My journey with science communication began in my junior year pursuing an undergraduate degree in Medical Sciences. I was applying for the Goldwater Scholarship after an impactful experience studying endometriosis in Dr. Katherine Burns’s lab. The Goldwater application process required me to envision myself as a future scientist, a career path I hadn’t fully considered before this experience. I began to imagine a future involving the scientific and medical world. At the same time, I was learning the foundational sciences of biochemistry, physiology, and microbiology to begin to understand disease progression and how things can go wrong in the human body. I still aspired to continue into a medical career, and I wondered how I was supposed to condense years of basic science into simple descriptions to future patients of why they encountered the medical problems they had. It seemed like the humanities could be useful in that.
Ultimately, though I did not receive the Goldwater Scholarship, this stepping stone led me to consider graduate school abroad. I wanted to continue to nurture my enthusiasm for science but to do so in a way that honored the humanities.

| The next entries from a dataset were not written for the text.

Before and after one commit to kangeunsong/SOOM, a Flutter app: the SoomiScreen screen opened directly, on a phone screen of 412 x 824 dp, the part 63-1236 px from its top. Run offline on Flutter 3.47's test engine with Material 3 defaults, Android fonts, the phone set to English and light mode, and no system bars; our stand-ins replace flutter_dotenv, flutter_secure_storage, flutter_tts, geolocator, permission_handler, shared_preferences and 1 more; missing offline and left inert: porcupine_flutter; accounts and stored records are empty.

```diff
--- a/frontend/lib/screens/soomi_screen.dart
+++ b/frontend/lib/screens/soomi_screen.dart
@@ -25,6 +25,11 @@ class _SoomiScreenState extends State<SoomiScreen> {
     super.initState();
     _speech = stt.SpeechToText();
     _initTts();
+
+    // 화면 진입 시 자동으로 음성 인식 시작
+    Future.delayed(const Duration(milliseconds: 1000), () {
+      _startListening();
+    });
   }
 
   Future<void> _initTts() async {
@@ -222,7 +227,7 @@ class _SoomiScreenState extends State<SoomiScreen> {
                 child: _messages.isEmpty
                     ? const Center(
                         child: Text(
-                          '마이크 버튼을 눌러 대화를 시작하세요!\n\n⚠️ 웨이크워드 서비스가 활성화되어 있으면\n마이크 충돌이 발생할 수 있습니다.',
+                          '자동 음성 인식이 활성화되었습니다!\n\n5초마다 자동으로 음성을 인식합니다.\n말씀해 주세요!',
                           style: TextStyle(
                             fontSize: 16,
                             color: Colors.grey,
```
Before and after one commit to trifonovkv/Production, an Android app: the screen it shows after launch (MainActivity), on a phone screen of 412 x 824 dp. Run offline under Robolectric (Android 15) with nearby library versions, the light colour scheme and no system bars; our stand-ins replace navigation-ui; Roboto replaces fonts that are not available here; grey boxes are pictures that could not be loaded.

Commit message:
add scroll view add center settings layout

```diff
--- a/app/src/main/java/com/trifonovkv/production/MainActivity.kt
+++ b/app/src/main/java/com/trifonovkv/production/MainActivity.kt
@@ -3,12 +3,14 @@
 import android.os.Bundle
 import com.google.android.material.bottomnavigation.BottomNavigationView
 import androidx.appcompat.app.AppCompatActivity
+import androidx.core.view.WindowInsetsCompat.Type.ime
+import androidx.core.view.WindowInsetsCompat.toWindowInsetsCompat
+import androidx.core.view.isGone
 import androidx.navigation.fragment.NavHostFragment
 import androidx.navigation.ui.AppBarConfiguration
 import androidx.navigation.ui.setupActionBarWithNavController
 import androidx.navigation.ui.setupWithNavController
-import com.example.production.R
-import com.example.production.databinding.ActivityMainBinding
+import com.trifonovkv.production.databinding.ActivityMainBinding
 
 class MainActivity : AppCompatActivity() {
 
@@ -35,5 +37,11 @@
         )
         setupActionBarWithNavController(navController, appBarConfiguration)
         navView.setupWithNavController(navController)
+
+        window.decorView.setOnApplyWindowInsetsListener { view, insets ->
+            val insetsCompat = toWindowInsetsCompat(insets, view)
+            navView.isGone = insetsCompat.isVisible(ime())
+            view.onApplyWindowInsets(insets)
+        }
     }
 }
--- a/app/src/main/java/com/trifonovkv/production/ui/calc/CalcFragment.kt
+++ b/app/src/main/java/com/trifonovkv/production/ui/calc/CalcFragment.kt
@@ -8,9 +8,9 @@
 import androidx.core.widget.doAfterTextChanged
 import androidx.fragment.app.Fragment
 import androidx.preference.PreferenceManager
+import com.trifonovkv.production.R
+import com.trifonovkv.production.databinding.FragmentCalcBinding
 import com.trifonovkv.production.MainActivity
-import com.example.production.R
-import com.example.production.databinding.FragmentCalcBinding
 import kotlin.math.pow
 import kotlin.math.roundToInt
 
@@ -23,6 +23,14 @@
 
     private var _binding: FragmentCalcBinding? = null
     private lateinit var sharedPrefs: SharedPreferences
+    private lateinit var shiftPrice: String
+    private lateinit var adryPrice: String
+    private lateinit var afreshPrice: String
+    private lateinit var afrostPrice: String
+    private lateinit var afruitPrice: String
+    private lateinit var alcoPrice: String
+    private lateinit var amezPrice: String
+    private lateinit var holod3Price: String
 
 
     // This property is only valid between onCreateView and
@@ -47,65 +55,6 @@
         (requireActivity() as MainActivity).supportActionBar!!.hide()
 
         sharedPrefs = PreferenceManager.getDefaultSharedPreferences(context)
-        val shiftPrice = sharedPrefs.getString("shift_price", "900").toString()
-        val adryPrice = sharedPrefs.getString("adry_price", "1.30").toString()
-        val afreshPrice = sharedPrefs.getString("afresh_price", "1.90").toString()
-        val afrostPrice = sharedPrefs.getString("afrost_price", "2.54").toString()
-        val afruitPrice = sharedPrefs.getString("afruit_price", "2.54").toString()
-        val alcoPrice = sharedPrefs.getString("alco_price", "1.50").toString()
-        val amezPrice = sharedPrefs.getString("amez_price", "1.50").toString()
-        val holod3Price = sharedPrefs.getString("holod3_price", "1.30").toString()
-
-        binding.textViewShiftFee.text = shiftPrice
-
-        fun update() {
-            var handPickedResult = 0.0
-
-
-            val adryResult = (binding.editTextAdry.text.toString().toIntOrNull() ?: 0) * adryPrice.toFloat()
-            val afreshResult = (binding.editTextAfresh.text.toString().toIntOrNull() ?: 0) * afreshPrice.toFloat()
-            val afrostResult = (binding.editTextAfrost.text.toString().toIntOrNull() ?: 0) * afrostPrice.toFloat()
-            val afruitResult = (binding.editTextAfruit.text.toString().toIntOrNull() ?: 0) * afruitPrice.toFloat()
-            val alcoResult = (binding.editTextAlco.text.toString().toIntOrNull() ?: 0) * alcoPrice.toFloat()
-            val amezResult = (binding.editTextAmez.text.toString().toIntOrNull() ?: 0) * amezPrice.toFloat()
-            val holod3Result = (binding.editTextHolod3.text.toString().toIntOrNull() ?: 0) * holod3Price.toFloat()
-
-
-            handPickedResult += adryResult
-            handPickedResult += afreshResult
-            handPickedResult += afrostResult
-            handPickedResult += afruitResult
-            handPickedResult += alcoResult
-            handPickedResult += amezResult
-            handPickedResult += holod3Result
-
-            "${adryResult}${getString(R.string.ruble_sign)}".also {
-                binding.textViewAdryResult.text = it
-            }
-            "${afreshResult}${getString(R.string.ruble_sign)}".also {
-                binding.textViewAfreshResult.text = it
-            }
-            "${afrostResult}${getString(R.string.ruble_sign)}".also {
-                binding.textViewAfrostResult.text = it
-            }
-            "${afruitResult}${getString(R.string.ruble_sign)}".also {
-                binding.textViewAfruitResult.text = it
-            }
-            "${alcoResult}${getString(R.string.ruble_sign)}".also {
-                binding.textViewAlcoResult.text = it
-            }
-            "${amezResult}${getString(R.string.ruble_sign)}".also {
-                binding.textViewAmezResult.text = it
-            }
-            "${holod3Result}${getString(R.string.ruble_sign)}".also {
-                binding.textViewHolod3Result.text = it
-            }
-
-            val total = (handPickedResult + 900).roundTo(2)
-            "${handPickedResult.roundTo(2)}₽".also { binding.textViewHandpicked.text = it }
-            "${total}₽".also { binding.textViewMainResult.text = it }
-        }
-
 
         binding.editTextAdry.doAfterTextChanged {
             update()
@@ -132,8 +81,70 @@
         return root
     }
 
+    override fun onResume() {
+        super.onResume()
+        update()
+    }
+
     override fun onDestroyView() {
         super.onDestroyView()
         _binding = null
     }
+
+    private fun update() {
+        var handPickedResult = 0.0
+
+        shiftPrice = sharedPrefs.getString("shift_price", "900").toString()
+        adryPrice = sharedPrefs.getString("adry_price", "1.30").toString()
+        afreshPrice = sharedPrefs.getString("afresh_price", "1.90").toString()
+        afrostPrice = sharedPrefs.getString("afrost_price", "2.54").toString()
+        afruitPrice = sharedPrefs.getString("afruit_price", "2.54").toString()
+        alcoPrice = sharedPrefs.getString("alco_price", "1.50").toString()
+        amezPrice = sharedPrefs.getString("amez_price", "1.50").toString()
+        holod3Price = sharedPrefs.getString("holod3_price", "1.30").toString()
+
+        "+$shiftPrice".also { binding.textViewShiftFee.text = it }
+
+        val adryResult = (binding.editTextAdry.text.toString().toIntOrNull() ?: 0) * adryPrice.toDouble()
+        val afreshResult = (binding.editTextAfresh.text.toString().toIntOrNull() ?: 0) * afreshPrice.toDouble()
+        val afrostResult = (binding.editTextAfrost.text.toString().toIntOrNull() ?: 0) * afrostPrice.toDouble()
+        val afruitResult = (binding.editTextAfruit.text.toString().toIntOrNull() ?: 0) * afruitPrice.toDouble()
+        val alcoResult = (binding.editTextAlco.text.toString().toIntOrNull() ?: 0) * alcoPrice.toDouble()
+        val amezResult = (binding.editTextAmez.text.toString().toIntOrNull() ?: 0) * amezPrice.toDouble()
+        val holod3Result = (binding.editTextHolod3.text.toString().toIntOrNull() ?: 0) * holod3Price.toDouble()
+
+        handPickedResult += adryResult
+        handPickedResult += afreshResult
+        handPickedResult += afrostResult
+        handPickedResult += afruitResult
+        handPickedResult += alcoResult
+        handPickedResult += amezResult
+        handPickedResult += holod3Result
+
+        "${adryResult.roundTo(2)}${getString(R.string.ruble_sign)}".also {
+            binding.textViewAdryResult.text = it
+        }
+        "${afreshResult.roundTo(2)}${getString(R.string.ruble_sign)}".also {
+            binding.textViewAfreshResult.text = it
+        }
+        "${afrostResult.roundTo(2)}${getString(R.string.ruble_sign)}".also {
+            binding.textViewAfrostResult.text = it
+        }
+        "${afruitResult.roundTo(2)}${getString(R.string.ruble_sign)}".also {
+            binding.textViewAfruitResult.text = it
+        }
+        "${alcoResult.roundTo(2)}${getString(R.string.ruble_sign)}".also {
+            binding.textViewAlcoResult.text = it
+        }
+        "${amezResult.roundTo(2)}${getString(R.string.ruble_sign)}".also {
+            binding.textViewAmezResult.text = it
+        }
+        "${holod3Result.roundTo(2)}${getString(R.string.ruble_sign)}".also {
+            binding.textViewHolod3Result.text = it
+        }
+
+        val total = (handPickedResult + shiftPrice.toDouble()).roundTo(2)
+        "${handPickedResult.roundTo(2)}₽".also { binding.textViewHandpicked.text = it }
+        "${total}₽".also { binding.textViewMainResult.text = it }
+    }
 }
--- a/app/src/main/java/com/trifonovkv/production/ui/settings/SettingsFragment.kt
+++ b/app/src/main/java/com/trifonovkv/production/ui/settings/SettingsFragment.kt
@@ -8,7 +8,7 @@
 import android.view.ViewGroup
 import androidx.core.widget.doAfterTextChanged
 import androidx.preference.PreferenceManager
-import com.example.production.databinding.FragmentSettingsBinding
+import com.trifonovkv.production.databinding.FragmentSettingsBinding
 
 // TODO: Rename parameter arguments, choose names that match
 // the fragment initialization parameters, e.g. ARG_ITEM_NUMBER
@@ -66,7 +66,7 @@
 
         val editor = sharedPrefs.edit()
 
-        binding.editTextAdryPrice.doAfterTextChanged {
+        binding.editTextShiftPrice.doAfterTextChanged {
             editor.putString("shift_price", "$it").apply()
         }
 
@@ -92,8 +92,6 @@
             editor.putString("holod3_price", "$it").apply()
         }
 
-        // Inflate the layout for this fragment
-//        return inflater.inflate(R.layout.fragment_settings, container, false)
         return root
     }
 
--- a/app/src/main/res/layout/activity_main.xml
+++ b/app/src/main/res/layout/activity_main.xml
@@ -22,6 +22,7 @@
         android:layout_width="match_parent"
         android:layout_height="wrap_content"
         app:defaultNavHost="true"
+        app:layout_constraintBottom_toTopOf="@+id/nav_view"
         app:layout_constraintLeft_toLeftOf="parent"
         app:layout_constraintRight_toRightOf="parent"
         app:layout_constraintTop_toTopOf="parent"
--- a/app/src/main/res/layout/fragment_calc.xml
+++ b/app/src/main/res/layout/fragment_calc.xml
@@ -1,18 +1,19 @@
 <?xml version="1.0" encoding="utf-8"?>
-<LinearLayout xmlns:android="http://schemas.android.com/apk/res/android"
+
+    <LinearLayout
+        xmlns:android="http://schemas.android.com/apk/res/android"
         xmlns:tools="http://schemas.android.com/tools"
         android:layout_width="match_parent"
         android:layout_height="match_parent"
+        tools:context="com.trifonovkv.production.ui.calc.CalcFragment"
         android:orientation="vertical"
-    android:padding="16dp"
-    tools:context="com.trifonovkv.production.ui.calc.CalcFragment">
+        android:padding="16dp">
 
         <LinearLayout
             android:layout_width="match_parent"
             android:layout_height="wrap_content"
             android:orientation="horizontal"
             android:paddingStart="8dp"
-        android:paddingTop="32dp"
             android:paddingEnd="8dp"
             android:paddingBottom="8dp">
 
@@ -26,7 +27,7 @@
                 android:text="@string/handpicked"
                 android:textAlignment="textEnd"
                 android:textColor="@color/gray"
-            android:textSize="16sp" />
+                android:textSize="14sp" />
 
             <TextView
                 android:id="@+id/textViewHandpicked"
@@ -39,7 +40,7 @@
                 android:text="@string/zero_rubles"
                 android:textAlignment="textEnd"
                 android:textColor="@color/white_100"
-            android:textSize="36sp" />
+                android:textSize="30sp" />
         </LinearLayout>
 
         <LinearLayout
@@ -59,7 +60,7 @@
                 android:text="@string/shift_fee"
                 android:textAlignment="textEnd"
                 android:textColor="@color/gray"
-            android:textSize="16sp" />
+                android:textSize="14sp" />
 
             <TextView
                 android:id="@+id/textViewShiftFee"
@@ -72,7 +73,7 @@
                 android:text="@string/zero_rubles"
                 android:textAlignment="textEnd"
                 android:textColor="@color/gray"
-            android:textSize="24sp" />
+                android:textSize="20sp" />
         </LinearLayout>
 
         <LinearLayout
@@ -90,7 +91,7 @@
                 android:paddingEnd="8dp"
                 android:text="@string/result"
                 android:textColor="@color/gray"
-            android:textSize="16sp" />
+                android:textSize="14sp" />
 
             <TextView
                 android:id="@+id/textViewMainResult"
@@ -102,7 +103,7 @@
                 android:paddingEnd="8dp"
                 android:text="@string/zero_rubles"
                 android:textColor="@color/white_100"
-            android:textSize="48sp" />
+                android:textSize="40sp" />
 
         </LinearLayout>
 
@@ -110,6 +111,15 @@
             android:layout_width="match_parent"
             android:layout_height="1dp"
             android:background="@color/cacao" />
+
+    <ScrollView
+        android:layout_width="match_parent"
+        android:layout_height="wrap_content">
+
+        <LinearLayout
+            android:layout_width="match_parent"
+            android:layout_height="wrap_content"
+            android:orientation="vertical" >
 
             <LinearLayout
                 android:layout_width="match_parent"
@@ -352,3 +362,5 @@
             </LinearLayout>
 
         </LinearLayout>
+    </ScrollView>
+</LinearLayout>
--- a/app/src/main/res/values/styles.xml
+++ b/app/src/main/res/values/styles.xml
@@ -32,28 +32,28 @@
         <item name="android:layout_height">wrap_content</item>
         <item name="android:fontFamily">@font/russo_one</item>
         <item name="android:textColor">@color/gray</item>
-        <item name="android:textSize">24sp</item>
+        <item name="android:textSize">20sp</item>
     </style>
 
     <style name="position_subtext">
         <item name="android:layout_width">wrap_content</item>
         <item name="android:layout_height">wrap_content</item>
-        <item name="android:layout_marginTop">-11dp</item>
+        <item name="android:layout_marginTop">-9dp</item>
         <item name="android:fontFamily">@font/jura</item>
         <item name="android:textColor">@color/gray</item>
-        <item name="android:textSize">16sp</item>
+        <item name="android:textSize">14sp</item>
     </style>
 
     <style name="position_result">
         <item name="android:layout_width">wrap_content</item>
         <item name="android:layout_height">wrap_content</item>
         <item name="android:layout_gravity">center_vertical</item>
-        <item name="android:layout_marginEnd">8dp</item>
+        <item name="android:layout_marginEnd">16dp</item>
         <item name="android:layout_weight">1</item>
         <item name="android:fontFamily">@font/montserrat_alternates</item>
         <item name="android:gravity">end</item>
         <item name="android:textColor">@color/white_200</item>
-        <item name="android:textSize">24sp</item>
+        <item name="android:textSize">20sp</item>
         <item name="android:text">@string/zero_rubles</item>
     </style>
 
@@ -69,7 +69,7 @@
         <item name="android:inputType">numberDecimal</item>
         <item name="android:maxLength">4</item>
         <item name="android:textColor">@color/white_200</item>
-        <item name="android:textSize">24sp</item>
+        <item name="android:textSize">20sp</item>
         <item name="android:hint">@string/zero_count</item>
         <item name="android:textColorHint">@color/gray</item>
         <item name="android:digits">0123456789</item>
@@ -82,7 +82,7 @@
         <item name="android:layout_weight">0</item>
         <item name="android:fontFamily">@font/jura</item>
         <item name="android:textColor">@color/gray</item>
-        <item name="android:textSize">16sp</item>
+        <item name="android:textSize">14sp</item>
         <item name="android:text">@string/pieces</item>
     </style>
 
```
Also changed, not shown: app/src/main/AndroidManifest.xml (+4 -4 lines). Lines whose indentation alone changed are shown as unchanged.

My first interaction with PEWS was when I attended the UC Workshop on Public Engagement with Science. This multi-day virtual conference was formative, as I learned more about the field of science communication and began to cement my future plans. I learned of the PEWS weekly Research & Discussion (R&D) Group while taking Dr. Melissa Jacquart’s honors seminar, “The Feminist Toolkit.” After involvement in the R&D Group, I was offered the opportunity to become a PEWS Undergraduate Intern. In that role, I was able to contribute to the future of PEWS by envisioning ways for the center to engage more fully with undergraduate students at UC and to provide spaces to connect young researchers like me with the field of science communication.
By connecting PEWS with existing structures on campus to support undergraduate students, I hope to see the UC opportunities that I’ve found so valuable to my own undergraduate research experiences integrated with PEWS opportunities. In my four years of being a student leader at UC, I had developed knowledge of campus and research opportunities that I want to share with other students.
In my work with PEWS, I’ve learned from so many incredible individuals who I admire deeply. I want to recognize the joy of collaborating with Kat Timm, Anthropology MA student and PEWS Sustainability Graduate Fellow, on the Careers in Public Engagement with Science Panel , and the support and guidance from Dr. Melissa Jacquart, Associate Director of PEWS, throughout the past year.
My next steps take me to the University of Edinburgh, where I will pursue a master’s degree in Science Communication and Public Engagement. This program will enable me to continue thinking about the broader intersections of reproductive health, science, and medicine. The World Congress on Endometriosis will take place in Edinburgh in the spring of 2023, and I look forward to seeing my UC mentor Dr. Burns speak at this event. My time with PEWS has been instrumental in my decision-making process for my future, and I am so grateful for this experience.